───── DATASET EXCERPTS ─────

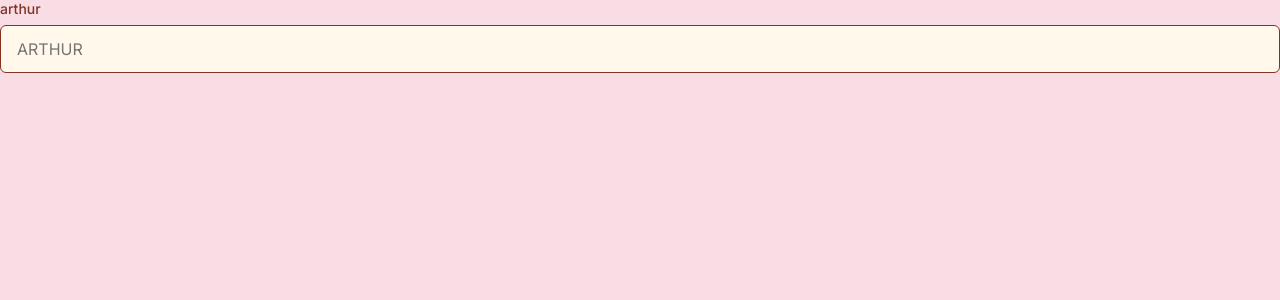
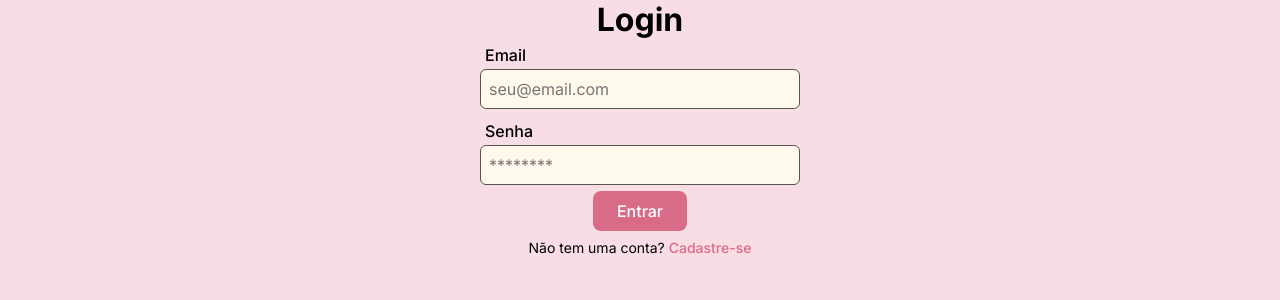
Before and after one commit to UpSnow/Sweet-Delights, a React (Vite) app in the folder Sweet-Delights/: page /login in a window 1280 px wide. Shown: the top 300 px of the page. Built offline with nearby package versions, Linux system fonts and the light colour scheme.

Commit message:
⭐feat(Tela):T Tela login quase finalizada

```diff
--- a/Sweet-Delights/package.json
+++ b/Sweet-Delights/package.json
@@ -23,9 +23,6 @@
     "eslint-plugin-react-hooks": "^7.0.1",
     "eslint-plugin-react-refresh": "^0.4.24",
     "globals": "^16.5.0",
-    "vite": "npm:rolldown-vite@7.2.5"
-  },
-  "overrides": {
-    "vite": "npm:rolldown-vite@7.2.5"
+    "vite": "7.1.7"
   }
 }
--- /dev/null
+++ b/Sweet-Delights/src/components/Button/Button.css
@@ -0,0 +1,52 @@
+.btn {
+  display: inline-flex;
+  align-items: center;
+  justify-content: center;
+  gap: var(--esp-xs);
+
+  height: var(--altura-botao);
+  padding: 0 var(--esp-lg);
+
+  font-family: var(--fonte-primaria);
+  font-size: var(--font-md);
+  font-weight: var(--peso-medio);
+
+  border-radius: var(--radius-md);
+  cursor: pointer;
+
+  border: none;
+  transition: all 0.2s ease;
+}
+
+/* ===== BOTÃO PRINCIPAL ===== */
+.btn--primary {
+  background-color: var(--cor-botao);
+  color: var(--cor-texto-2);
+}
+
+.btn--primary:hover {
+  filter: brightness(0.95);
+}
+
+/* ===== BOTÃO SECUNDÁRIO ===== */
+.btn--secondary {
+  background-color: var(--cor-botao-secundario);
+  color: var(--cor-texto-2);
+
+}
+
+.btn--secondary:hover {
+  filter: brightness(0.95);
+}
+
+/* ===== ÍCONE ===== */
+.btn__icon {
+  width: 1.25rem;
+  height: 1.25rem;
+}
+
+/* ===== DISABLED ===== */
+.btn:disabled {
+  opacity: 0.6;
+  cursor: not-allowed;
+}
--- /dev/null
+++ b/Sweet-Delights/src/components/Button/Button.jsx
@@ -0,0 +1,26 @@
+// Button.jsx
+import React from "react";
+import "./Button.css";
+
+const Button = ({
+  children,
+  variant = "primary", // primary | secondary
+  icon,
+  type = "button",
+  onClick,
+  disabled = false,
+}) => {
+  return (
+    <button
+      className={`btn btn--${variant}`}
+      type={type}
+      onClick={onClick}
+      disabled={disabled}
+    >
+      {icon && <img src={icon} alt="" className="btn__icon" />}
+      <span className="btn__text">{children}</span>
+    </button>
+  );
+};
+
+export default Button;
--- a/Sweet-Delights/src/components/Input/Input.css
+++ b/Sweet-Delights/src/components/Input/Input.css
@@ -2,26 +2,39 @@
 .input-wrapper {
   display: flex;
   flex-direction: column;
-  gap: var(--esp-xs);
-  margin-bottom: var(--esp-md);
+  gap: var(--esp-xxs);
+  margin: 6px ;
+  width: 100%;
+  max-width: 25%;
+
+
+
 }
 
 .input-label {
-  font-size: var(--font-sm);
+  font-size: var(--font-md);
   font-weight: var(--peso-medio);
-  color: var(--cor-texto-3);
+  color: var(--cor-texto);
+  padding: 0 5px;
+
+
+
 }
 
 .input-field {
   height: var(--altura-input);
-  padding: 0 var(--esp-md);
+  padding: 0 var(--esp-xs);
   font-size: var(--font-md);
   font-family: var(--fonte-primaria);
   color: var(--cor-texto);
-  border: 1px solid var(--cor-secundaria);
+  border: 1px solid #575454;
   border-radius: var(--radius-sm);
   background-color: var(--cor-detalhe);
   transition: border 0.2s;
+
+
+
+
 }
 
 .input-field:focus {
--- a/Sweet-Delights/src/index.css
+++ b/Sweet-Delights/src/index.css
@@ -28,6 +28,7 @@
   --cor-texto-2: #FFFFFF;
   --cor-texto-3: #803225;
   --cor-botao: #D96A88;
+  --cor-botao-secundario: #028643;
 
   /* ========== ESPAÇAMENTOS (rem) ========== */
   --esp-xxs: 0.25rem; /* 4px */
@@ -64,8 +65,8 @@
   --shadow-lg: 0 0.5rem 1.5rem rgba(0, 0, 0, 0.2);
 
   /* ========== ALTURAS PADRÃO ========== */
-  --altura-input: 3rem;
-  --altura-botao: 3rem;
+  --altura-input: 2.5rem;
+  --altura-botao: 2.5rem;
 
   /* ========== LINE HEIGHT ========== */
   --line-sm: 1.2;
--- a/Sweet-Delights/src/pages/Login/Login.css
+++ b/Sweet-Delights/src/pages/Login/Login.css
@@ -0,0 +1,23 @@
+.container {
+  display: flex;
+  flex-direction: column;
+  align-items: center;
+  justify-content: center;
+
+}
+.login-text {
+  font-size: var(--font-sm);
+  color: var(--cor-texto);
+  padding: var(--esp-xs) 0;
+}
+
+.login-link {
+  color: var(--cor-botao);
+  font-weight: var(--peso-medio);
+  text-decoration: none;
+  cursor: pointer;
+}
+
+.login-link:hover {
+  filter: brightness(0.95);
+}
--- a/Sweet-Delights/src/pages/Login/Login.jsx
+++ b/Sweet-Delights/src/pages/Login/Login.jsx
@@ -1,15 +1,34 @@
 import React from "react";
 import './Login.css'
 import Input from "../../components/input/input";
+import Button from "../../components/Button/Button";
 
-const Login = () =>{
-    return(
-        <Input
-        label={"arthur"}
-        type="texto"
-        placeholder={"ARTHUR"}
 
-        ></Input>
+const Login = () => {
+    return (
+        <div className="container">
+            <h1>Login</h1>
+            <Input
+                label={"Email"}
+                type="email"
+                placeholder={"seu@email.com"}
+
+            />
+            <Input
+                label={"Senha"}
+                type="password"
+                placeholder={"********"}
+
+            />
+            <Button variant="primary">Entrar</Button>
+
+            <p className="login-text">
+                Não tem uma conta?{" "}
+                <a href="/cadastro" className="login-link">
+                    Cadastre-se
+                </a>
+            </p>
+        </div>
 
     )
 
```
Also changed, not shown: 1 other file (tests, documents, lock files or other folders).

─────

* **EXERCISE PROMPT**:
What you return must match the records letter for letter, except that the pictures stay out.

* **REPLY TO THE EXERCISE**:
Before and after one commit to UpSnow/Sweet-Delights, a React (Vite) app in the folder Sweet-Delights/: page /login in a window 1280 px wide. Shown: the top 300 px of the page. Built offline with nearby package versions, Linux system fonts and the light colour scheme.

Commit message:
⭐feat(Tela):T Tela login quase finalizada

```diff
--- a/Sweet-Delights/package.json
+++ b/Sweet-Delights/package.json
@@ -23,9 +23,6 @@
     "eslint-plugin-react-hooks": "^7.0.1",
     "eslint-plugin-react-refresh": "^0.4.24",
     "globals": "^16.5.0",
-    "vite": "npm:rolldown-vite@7.2.5"
-  },
-  "overrides": {
-    "vite": "npm:rolldown-vite@7.2.5"
+    "vite": "7.1.7"
   }
 }
--- /dev/null
+++ b/Sweet-Delights/src/components/Button/Button.css
@@ -0,0 +1,52 @@
+.btn {
+  display: inline-flex;
+  align-items: center;
+  justify-content: center;
+  gap: var(--esp-xs);
+
+  height: var(--altura-botao);
+  padding: 0 var(--esp-lg);
+
+  font-family: var(--fonte-primaria);
+  font-size: var(--font-md);
+  font-weight: var(--peso-medio);
+
+  border-radius: var(--radius-md);
+  cursor: pointer;
+
+  border: none;
+  transition: all 0.2s ease;
+}
+
+/* ===== BOTÃO PRINCIPAL ===== */
+.btn--primary {
+  background-color: var(--cor-botao);
+  color: var(--cor-texto-2);
+}
+
+.btn--primary:hover {
+  filter: brightness(0.95);
+}
+
+/* ===== BOTÃO SECUNDÁRIO ===== */
+.btn--secondary {
+  background-color: var(--cor-botao-secundario);
+  color: var(--cor-texto-2);
+
+}
+
+.btn--secondary:hover {
+  filter: brightness(0.95);
+}
+
+/* ===== ÍCONE ===== */
+.btn__icon {
+  width: 1.25rem;
+  height: 1.25rem;
+}
+
+/* ===== DISABLED ===== */
+.btn:disabled {
+  opacity: 0.6;
+  cursor: not-allowed;
+}
--- /dev/null
+++ b/Sweet-Delights/src/components/Button/Button.jsx
@@ -0,0 +1,26 @@
+// Button.jsx
+import React from "react";
+import "./Button.css";
+
+const Button = ({
+  children,
+  variant = "primary", // primary | secondary
+  icon,
+  type = "button",
+  onClick,
+  disabled = false,
+}) => {
+  return (
+    <button
+      className={`btn btn--${variant}`}
+      type={type}
+      onClick={onClick}
+      disabled={disabled}
+    >
+      {icon && <img src={icon} alt="" className="btn__icon" />}
+      <span className="btn__text">{children}</span>
+    </button>
+  );
+};
+
+export default Button;
--- a/Sweet-Delights/src/components/Input/Input.css
+++ b/Sweet-Delights/src/components/Input/Input.css
@@ -2,26 +2,39 @@
 .input-wrapper {
   display: flex;
   flex-direction: column;
-  gap: var(--esp-xs);
-  margin-bottom: var(--esp-md);
+  gap: var(--esp-xxs);
+  margin: 6px ;
+  width: 100%;
+  max-width: 25%;
+
+
+
 }
 
 .input-label {
-  font-size: var(--font-sm);
+  font-size: var(--font-md);
   font-weight: var(--peso-medio);
-  color: var(--cor-texto-3);
+  color: var(--cor-texto);
+  padding: 0 5px;
+
+
+
 }
 
 .input-field {
   height: var(--altura-input);
-  padding: 0 var(--esp-md);
+  padding: 0 var(--esp-xs);
   font-size: var(--font-md);
   font-family: var(--fonte-primaria);
   color: var(--cor-texto);
-  border: 1px solid var(--cor-secundaria);
+  border: 1px solid #575454;
   border-radius: var(--radius-sm);
   background-color: var(--cor-detalhe);
   transition: border 0.2s;
+
+
+
+
 }
 
 .input-field:focus {
--- a/Sweet-Delights/src/index.css
+++ b/Sweet-Delights/src/index.css
@@ -28,6 +28,7 @@
   --cor-texto-2: #FFFFFF;
   --cor-texto-3: #803225;
   --cor-botao: #D96A88;
+  --cor-botao-secundario: #028643;
 
   /* ========== ESPAÇAMENTOS (rem) ========== */
   --esp-xxs: 0.25rem; /* 4px */
@@ -64,8 +65,8 @@
   --shadow-lg: 0 0.5rem 1.5rem rgba(0, 0, 0, 0.2);
 
   /* ========== ALTURAS PADRÃO ========== */
-  --altura-input: 3rem;
-  --altura-botao: 3rem;
+  --altura-input: 2.5rem;
+  --altura-botao: 2.5rem;
 
   /* ========== LINE HEIGHT ========== */
   --line-sm: 1.2;
--- a/Sweet-Delights/src/pages/Login/Login.css
+++ b/Sweet-Delights/src/pages/Login/Login.css
@@ -0,0 +1,23 @@
+.container {
+  display: flex;
+  flex-direction: column;
+  align-items: center;
+  justify-content: center;
+
+}
+.login-text {
+  font-size: var(--font-sm);
+  color: var(--cor-texto);
+  padding: var(--esp-xs) 0;
+}
+
+.login-link {
+  color: var(--cor-botao);
+  font-weight: var(--peso-medio);
+  text-decoration: none;
+  cursor: pointer;
+}
+
+.login-link:hover {
+  filter: brightness(0.95);
+}
--- a/Sweet-Delights/src/pages/Login/Login.jsx
+++ b/Sweet-Delights/src/pages/Login/Login.jsx
@@ -1,15 +1,34 @@
 import React from "react";
 import './Login.css'
 import Input from "../../components/input/input";
+import Button from "../../components/Button/Button";
 
-const Login = () =>{
-    return(
-        <Input
-        label={"arthur"}
-        type="texto"
-        placeholder={"ARTHUR"}
 
-        ></Input>
+const Login = () => {
+    return (
+        <div className="container">
+            <h1>Login</h1>
+            <Input
+                label={"Email"}
+                type="email"
+                placeholder={"seu@email.com"}
+
+            />
+            <Input
+                label={"Senha"}
+                type="password"
+                placeholder={"********"}
+
+            />
+            <Button variant="primary">Entrar</Button>
+
+            <p className="login-text">
+                Não tem uma conta?{" "}
+                <a href="/cadastro" className="login-link">
+                    Cadastre-se
+                </a>
+            </p>
+        </div>
 
     )
 
```
Also changed, not shown: 1 other file (tests, documents, lock files or other folders).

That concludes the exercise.